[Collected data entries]
○ ○ ○ ○

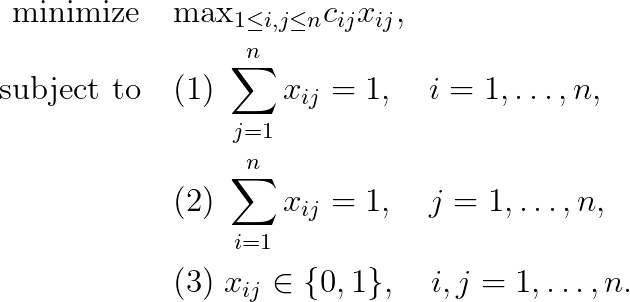
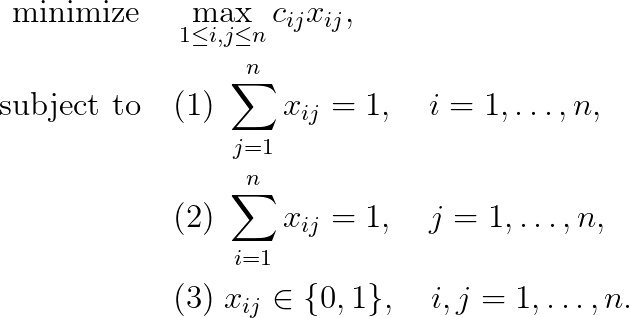
Create 16-linear-bottleneck-assignment-problem

diff --git a/16-linear-bottleneck-assignment-problem/problem.tex b/16-linear-bottleneck-assignment-problem/problem.tex
@@ -1,5 +1,5 @@
 \begin{align*}
-\text{minimize} \quad & \text{max}_{1 \leq i, j \leq n} c_{ij} x_{ij}, \\
+\text{minimize} \quad & \max_{1 \leq i, j \leq n} c_{ij} x_{ij}, \\
 \text{subject to} \quad & \text{(1)} \; \sum_{j=1}^n x_{ij} = 1, \quad i = 1, \ldots, n,  \\
 & \text{(2)} \; \sum_{i=1}^n x_{ij} = 1, \quad j = 1, \ldots, n,  \\
 & \text{(3)} \; x_{ij} \in \lbrace 0, 1 \rbrace, \quad i,j = 1, \ldots,n.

○ ○ ○ ○

**Exercise requirements:**
Retype the data above exactly; pictures are not part of the copy.

**Solution:**
Create 16-linear-bottleneck-assignment-problem

diff --git a/16-linear-bottleneck-assignment-problem/problem.tex b/16-linear-bottleneck-assignment-problem/problem.tex
@@ -1,5 +1,5 @@
 \begin{align*}
-\text{minimize} \quad & \text{max}_{1 \leq i, j \leq n} c_{ij} x_{ij}, \\
+\text{minimize} \quad & \max_{1 \leq i, j \leq n} c_{ij} x_{ij}, \\
 \text{subject to} \quad & \text{(1)} \; \sum_{j=1}^n x_{ij} = 1, \quad i = 1, \ldots, n,  \\
 & \text{(2)} \; \sum_{i=1}^n x_{ij} = 1, \quad j = 1, \ldots, n,  \\
 & \text{(3)} \; x_{ij} \in \lbrace 0, 1 \rbrace, \quad i,j = 1, \ldots,n.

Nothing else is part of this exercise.